# WHAT TO WORK ON
From the data that follows, copy every line with the string "missions".

# DATA PROVIDED
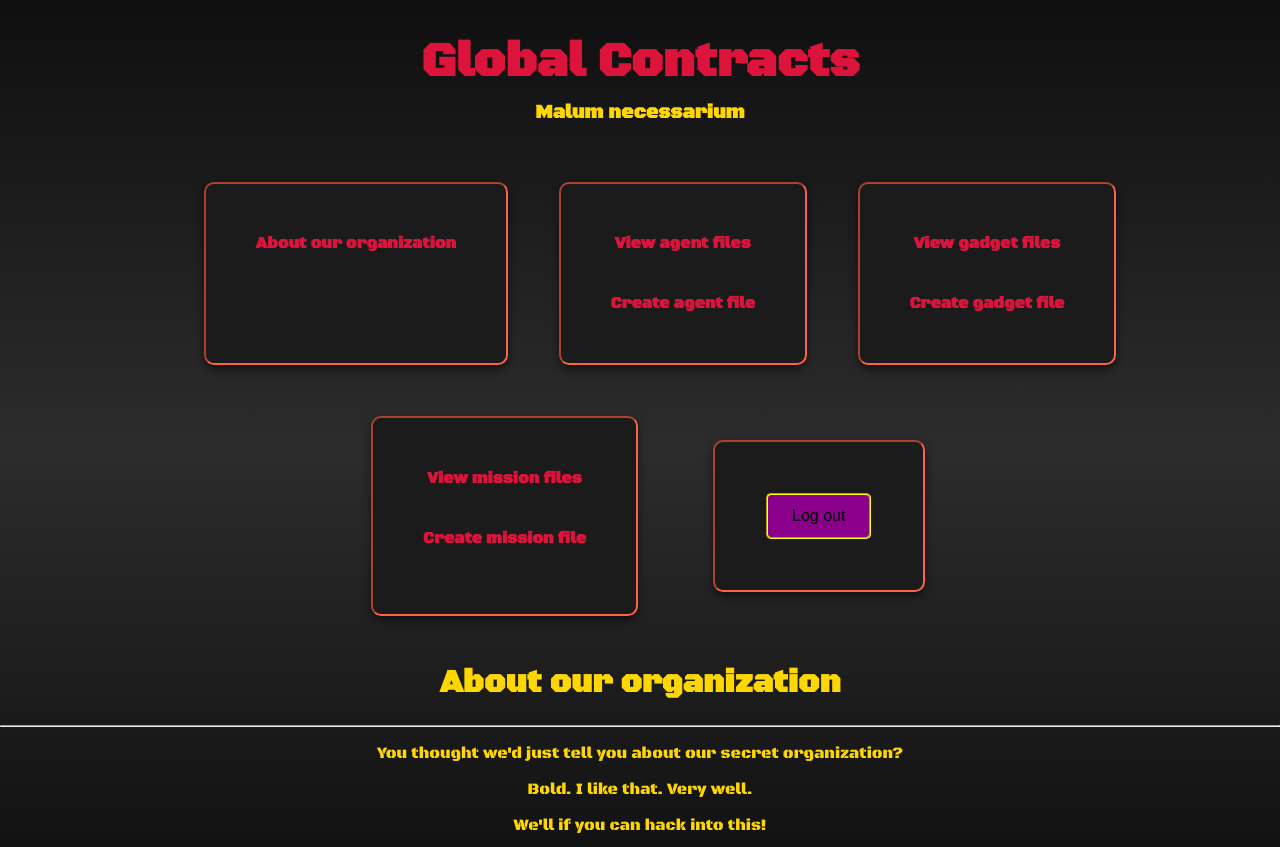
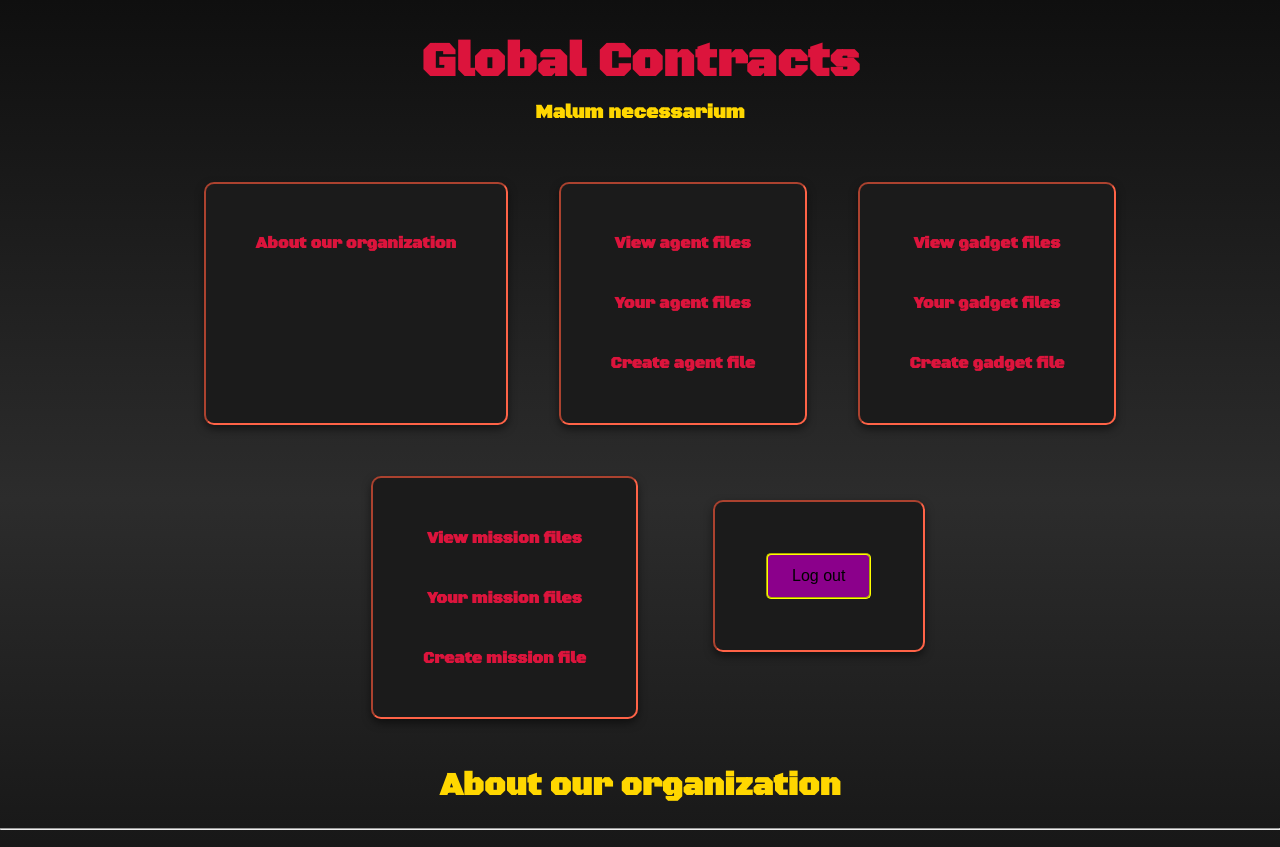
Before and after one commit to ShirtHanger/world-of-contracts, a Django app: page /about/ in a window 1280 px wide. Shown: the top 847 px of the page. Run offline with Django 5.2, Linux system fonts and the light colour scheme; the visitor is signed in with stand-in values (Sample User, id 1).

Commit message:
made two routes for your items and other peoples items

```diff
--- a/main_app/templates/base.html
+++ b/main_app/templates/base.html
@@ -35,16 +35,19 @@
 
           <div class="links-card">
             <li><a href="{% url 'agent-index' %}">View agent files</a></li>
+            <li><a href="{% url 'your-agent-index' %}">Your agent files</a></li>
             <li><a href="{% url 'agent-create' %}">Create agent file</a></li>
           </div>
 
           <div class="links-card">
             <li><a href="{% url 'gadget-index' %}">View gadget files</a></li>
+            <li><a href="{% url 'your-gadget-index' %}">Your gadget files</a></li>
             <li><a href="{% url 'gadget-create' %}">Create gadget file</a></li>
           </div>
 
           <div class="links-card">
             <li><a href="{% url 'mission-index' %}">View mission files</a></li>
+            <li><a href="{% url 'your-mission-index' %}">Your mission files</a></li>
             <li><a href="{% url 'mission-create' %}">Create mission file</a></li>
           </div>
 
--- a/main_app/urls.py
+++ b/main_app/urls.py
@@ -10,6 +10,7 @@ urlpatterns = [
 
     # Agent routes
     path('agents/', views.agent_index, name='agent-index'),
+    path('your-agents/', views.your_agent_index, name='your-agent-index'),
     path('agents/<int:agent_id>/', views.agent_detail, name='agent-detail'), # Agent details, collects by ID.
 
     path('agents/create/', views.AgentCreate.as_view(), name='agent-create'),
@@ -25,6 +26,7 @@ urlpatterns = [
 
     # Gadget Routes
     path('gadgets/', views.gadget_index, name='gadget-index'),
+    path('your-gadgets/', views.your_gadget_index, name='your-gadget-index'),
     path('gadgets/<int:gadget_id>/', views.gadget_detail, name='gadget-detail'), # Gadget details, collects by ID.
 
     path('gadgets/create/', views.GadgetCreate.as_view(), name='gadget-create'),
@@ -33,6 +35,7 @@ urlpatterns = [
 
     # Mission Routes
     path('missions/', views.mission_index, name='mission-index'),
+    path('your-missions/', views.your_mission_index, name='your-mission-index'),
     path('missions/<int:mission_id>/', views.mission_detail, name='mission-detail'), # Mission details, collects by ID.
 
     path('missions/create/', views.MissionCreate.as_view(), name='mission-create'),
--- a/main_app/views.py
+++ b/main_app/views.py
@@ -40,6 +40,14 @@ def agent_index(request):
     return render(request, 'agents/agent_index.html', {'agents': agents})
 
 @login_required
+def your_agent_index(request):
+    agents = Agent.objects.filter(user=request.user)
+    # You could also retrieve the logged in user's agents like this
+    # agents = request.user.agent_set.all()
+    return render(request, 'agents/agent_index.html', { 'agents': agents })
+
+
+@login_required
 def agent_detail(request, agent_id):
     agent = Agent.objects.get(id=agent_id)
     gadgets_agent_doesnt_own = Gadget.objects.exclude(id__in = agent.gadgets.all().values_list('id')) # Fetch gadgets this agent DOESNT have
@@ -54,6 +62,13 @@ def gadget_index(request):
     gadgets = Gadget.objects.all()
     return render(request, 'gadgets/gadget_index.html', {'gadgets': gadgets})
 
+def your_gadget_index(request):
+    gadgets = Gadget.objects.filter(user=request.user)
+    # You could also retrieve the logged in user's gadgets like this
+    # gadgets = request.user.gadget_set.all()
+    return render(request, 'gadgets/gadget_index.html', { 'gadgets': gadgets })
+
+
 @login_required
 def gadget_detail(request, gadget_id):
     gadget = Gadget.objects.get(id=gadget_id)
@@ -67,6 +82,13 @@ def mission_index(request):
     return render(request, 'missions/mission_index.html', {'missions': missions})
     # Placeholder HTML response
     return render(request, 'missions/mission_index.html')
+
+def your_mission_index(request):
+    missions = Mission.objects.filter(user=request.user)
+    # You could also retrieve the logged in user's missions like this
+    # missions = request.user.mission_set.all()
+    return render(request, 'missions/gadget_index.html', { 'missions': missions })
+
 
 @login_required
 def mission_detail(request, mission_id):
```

* * *

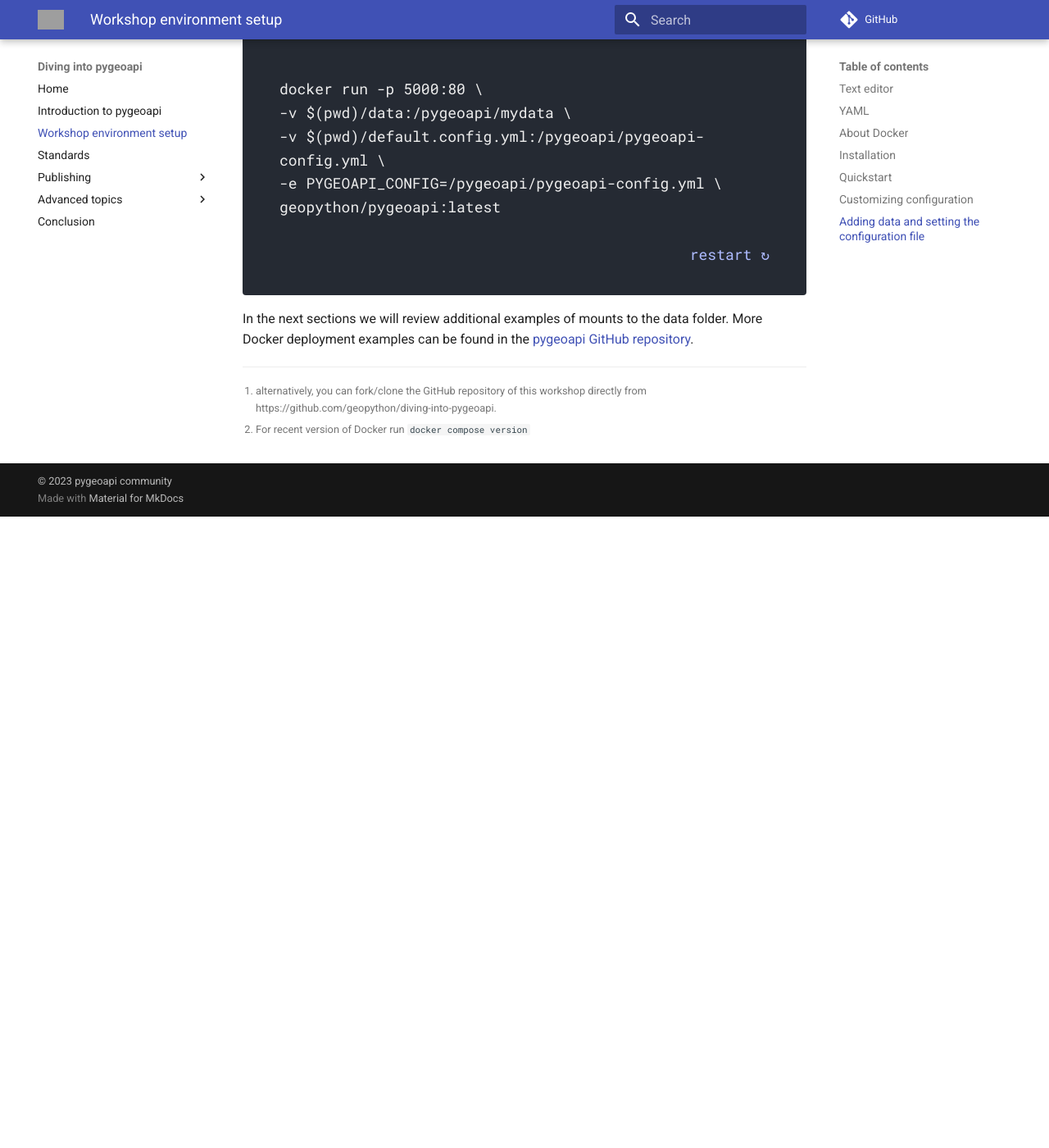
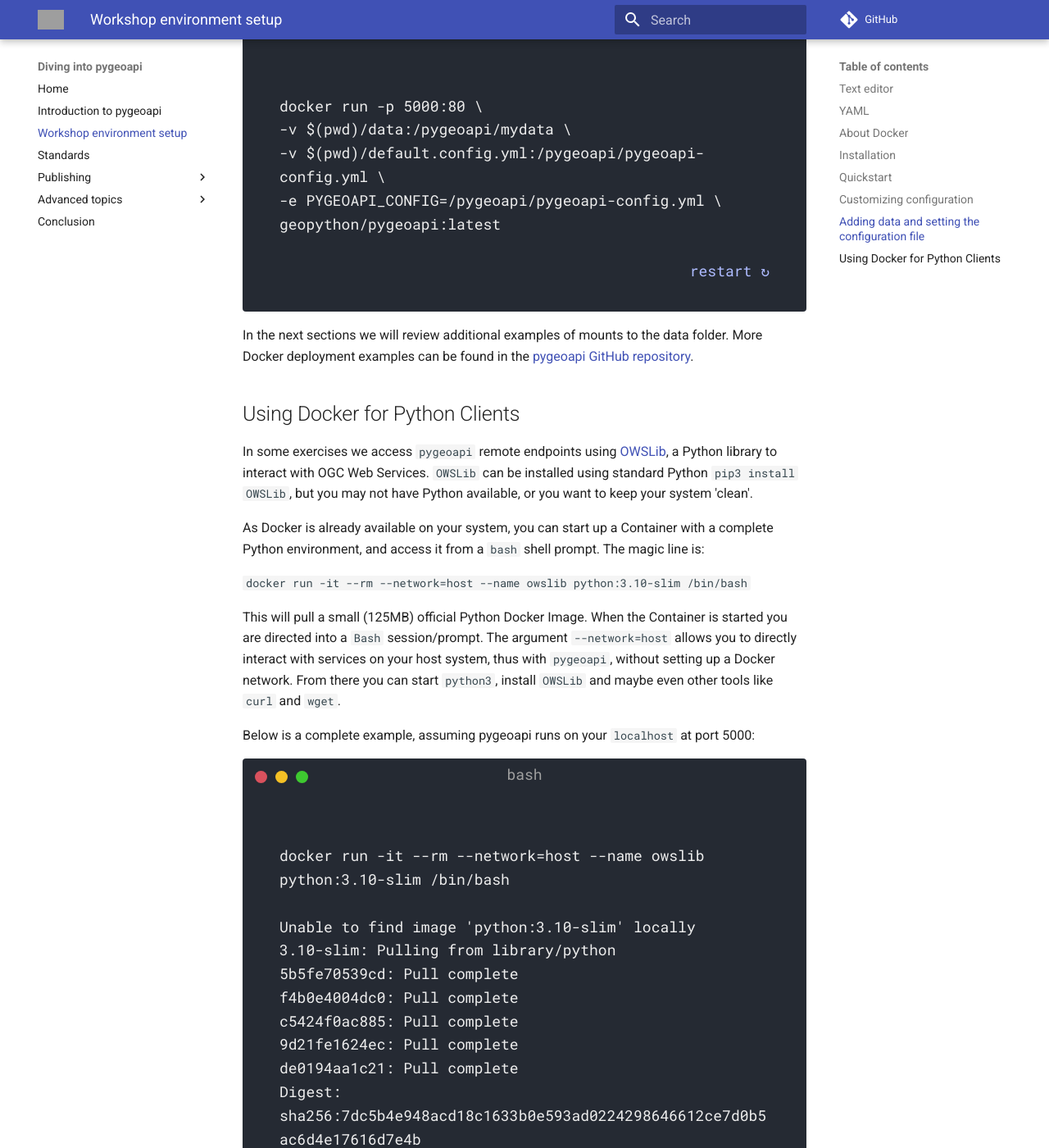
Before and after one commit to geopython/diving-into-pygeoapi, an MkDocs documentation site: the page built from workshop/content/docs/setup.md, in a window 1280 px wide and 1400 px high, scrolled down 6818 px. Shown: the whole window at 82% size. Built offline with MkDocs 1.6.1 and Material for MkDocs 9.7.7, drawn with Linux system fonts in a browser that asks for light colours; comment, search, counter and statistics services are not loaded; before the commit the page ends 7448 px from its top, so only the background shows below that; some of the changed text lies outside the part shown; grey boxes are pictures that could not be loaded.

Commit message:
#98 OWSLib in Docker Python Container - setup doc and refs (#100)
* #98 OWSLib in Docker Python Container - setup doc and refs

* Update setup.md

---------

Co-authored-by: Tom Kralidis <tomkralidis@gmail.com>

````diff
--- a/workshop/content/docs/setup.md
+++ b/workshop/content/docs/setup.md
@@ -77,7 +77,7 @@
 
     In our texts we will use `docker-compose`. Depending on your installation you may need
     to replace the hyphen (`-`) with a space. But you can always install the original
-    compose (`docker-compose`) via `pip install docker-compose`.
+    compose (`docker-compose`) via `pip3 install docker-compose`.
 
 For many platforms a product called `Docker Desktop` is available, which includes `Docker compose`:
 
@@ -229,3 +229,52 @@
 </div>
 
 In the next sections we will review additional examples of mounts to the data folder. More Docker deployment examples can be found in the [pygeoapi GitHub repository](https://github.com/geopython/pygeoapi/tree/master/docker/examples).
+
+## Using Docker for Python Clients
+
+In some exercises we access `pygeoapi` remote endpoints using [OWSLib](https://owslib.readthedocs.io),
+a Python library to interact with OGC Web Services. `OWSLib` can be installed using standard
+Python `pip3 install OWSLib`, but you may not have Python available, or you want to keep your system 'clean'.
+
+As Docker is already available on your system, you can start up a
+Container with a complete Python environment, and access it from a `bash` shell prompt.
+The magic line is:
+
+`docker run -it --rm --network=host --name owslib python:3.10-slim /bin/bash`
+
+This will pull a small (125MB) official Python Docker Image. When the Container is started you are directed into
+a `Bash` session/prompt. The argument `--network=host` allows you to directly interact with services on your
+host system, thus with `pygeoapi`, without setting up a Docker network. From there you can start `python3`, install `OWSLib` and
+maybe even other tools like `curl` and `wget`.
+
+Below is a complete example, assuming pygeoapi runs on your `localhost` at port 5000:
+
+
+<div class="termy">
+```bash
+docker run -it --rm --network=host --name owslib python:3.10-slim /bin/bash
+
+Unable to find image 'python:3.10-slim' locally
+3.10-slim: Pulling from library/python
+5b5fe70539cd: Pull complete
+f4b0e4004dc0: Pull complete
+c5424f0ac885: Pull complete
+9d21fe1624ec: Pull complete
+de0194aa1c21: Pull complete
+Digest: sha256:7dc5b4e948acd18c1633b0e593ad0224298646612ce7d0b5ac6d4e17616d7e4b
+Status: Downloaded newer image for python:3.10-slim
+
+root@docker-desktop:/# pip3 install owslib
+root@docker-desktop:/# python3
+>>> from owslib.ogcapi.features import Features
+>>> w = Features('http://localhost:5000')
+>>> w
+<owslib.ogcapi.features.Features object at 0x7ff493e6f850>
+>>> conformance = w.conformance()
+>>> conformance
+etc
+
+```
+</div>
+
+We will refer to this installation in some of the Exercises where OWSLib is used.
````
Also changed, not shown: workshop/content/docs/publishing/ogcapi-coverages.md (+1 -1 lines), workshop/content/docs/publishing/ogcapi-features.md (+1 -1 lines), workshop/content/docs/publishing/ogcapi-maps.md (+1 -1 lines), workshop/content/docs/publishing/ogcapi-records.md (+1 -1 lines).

# YOUR RESPONSE
     path('missions/', views.mission_index, name='mission-index'),
+    path('your-missions/', views.your_mission_index, name='your-mission-index'),
     path('missions/<int:mission_id>/', views.mission_detail, name='mission-detail'), # Mission details, collects by ID.
     path('missions/create/', views.MissionCreate.as_view(), name='mission-create'),
     return render(request, 'missions/mission_index.html', {'missions': missions})
     return render(request, 'missions/mission_index.html')
+    missions = Mission.objects.filter(user=request.user)
+    # You could also retrieve the logged in user's missions like this
+    # missions = request.user.mission_set.all()
+    return render(request, 'missions/gadget_index.html', { 'missions': missions })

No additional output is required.